[1] Natural Cosmetic News, “Dangerous Chemicals in Deodorant & Antiperspirant: A Detailed Review of the Chemicals, Research & Avoidance Tips,” nd, http://www.naturalcosmeticnews.com/toxic-products/dangerous-chemicals-in-deodorant-antiperspirant-a-detailed-review-of-the-chemicals-research-avoidance-tips/.
[2] ScienceLab.com, “Aluminum Chlorohydrate MSDS,” May 21, 2013, http://www.sciencelab.com/msds.php?msdsId=9925582.
[3] ScienceLab.com, “Diethyl phthalate MSDS,” May 21, 2013, http://www.sciencelab.com/msds.php?msdsId=9923754.
[4]Amy Roeder, “Harmful, Untested Chemicals Rife in Personal Care Products,” Harvard School of Public Health, February 13, 2014, http://www.hsph.harvard.edu/news/features/harmful-chemicals-in-personal-care-products/.

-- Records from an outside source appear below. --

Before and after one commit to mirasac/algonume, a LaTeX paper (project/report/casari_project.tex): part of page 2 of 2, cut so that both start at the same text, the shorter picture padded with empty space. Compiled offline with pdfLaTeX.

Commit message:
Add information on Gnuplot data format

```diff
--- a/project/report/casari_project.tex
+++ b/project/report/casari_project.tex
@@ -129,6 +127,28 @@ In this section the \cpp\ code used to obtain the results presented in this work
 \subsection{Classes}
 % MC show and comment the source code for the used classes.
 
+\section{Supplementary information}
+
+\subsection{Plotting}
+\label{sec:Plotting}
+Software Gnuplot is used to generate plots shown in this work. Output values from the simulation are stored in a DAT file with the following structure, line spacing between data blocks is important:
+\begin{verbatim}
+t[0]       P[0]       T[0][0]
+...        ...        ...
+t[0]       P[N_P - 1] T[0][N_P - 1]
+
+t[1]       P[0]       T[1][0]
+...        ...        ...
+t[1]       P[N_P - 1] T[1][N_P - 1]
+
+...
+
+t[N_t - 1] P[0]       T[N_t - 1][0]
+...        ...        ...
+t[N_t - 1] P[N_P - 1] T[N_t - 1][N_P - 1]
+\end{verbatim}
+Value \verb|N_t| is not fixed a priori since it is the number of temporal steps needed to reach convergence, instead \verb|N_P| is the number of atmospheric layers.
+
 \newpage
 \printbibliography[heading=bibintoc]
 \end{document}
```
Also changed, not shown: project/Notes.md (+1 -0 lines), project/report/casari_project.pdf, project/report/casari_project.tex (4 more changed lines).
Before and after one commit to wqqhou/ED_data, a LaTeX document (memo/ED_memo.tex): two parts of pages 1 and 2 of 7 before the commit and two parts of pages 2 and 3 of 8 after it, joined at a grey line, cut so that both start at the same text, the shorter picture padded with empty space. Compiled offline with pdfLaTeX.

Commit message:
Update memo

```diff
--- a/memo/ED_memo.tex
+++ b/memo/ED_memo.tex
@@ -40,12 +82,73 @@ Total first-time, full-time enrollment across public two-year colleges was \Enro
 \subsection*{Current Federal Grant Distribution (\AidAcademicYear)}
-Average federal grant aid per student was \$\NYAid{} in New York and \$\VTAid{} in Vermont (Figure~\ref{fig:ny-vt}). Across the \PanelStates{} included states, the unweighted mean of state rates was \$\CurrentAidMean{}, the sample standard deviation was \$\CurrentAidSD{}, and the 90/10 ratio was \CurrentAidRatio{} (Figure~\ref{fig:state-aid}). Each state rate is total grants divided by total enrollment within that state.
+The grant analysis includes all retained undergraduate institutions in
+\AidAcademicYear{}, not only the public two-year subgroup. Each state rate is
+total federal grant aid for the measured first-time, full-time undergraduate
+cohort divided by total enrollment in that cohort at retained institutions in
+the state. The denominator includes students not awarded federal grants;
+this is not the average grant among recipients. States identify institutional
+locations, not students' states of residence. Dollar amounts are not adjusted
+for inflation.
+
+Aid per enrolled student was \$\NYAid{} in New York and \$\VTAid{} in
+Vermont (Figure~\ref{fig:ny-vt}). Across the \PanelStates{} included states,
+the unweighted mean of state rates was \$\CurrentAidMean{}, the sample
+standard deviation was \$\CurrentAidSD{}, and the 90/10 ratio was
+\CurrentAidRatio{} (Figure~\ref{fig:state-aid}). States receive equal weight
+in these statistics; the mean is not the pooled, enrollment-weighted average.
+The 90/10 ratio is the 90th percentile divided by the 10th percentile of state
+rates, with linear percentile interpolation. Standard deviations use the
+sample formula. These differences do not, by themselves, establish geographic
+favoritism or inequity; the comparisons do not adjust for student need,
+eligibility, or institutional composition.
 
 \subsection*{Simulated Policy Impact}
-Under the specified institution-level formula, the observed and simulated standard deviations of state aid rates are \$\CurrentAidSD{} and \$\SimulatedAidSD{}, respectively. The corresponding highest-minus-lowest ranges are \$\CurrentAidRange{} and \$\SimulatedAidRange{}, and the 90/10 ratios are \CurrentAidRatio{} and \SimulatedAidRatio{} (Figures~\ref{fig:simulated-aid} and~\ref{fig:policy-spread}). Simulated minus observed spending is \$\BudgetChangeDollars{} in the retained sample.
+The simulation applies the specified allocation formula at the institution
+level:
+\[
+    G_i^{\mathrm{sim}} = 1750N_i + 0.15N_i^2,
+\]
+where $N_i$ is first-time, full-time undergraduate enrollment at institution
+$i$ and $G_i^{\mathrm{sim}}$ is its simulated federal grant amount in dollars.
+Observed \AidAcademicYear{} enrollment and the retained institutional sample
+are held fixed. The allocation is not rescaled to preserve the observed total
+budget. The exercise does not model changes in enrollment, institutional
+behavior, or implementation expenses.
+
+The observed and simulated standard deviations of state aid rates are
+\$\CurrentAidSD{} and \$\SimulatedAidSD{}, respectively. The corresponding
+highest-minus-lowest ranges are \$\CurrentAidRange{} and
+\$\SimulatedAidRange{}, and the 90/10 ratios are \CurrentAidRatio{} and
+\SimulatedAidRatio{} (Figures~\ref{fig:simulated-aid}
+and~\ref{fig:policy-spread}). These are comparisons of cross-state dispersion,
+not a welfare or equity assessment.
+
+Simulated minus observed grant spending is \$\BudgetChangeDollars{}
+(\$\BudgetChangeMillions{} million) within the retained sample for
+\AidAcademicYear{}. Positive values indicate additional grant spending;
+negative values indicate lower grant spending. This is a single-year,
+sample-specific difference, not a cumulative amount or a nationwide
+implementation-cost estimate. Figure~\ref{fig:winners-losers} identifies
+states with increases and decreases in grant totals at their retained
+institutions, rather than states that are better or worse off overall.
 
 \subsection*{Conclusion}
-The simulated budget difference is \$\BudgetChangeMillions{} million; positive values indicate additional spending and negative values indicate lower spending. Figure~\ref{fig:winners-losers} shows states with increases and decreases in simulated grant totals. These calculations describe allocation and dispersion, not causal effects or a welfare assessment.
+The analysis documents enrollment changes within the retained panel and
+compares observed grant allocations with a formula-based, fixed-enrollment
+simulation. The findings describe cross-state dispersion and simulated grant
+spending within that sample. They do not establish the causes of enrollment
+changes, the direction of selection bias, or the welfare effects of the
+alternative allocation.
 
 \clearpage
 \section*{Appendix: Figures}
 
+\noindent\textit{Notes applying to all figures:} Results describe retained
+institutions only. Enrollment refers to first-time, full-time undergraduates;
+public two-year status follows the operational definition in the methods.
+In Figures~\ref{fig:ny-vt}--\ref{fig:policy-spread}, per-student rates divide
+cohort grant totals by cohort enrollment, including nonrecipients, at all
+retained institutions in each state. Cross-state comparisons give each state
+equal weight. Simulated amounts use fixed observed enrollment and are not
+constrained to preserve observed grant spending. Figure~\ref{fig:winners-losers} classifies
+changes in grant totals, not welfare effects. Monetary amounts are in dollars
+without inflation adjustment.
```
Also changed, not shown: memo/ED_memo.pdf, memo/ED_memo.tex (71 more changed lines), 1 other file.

[5] Dr. Mercola, “Best-Selling Toothpaste Contains Hazardous Endocrine-Disrupting Chemical,” August 27, 2014, http://articles.mercola.com/sites/articles/archive/2014/08/27/triclosan-toothpaste.aspx.
[6] Dr. Mercola, “Is Your Perfume Poison?” November 27, 2013, http://articles.mercola.com/sites/articles/archive/2013/11/27/toxic-perfume-chemicals.aspx.
[7] Amy Roeder.
[8] Dr. Mercola, “Is Your Perfume Poison?”
[9] William Lynch, “What Are the Harmful Ingredients in Toothpaste?” Livestrong, March 12, 2014, http://www.livestrong.com/article/167101-what-are-the-harmful-ingredients-in-toothpaste/.
[10] Shannon Marks, “Skin Lotion Ingredients to Avoid,” Livestrong.com, August 16, 2013, http://www.livestrong.com/article/89548-skin-lotion-ingredients-avoid/.
[11] William Lynch.
[12] William Lynch.
[13] William Lynch.
[14] Vanessa Cunningham, “10 Toxic Beauty Ingredients to Avoid,” Huffington Post, January 23, 2014, http://www.huffingtonpost.com/vanessa-cunningham/dangerous-beauty-products_b_4168587.html.
[15] Wellness Mama, “Spray Deodorant Recipe,” nd, http://wellnessmama.com/22357/spray-deodorant-recipe/.
[16] Wellness Mama, “Homemade Natural Body Wash,” nd, http://wellnessmama.com/23862/homemade-natural-body-wash/.
[17] Wellness Mama, “How to Make Lotion Bar Sticks,” nd, http://wellnessmama.com/15193/lotion-bar-sticks/.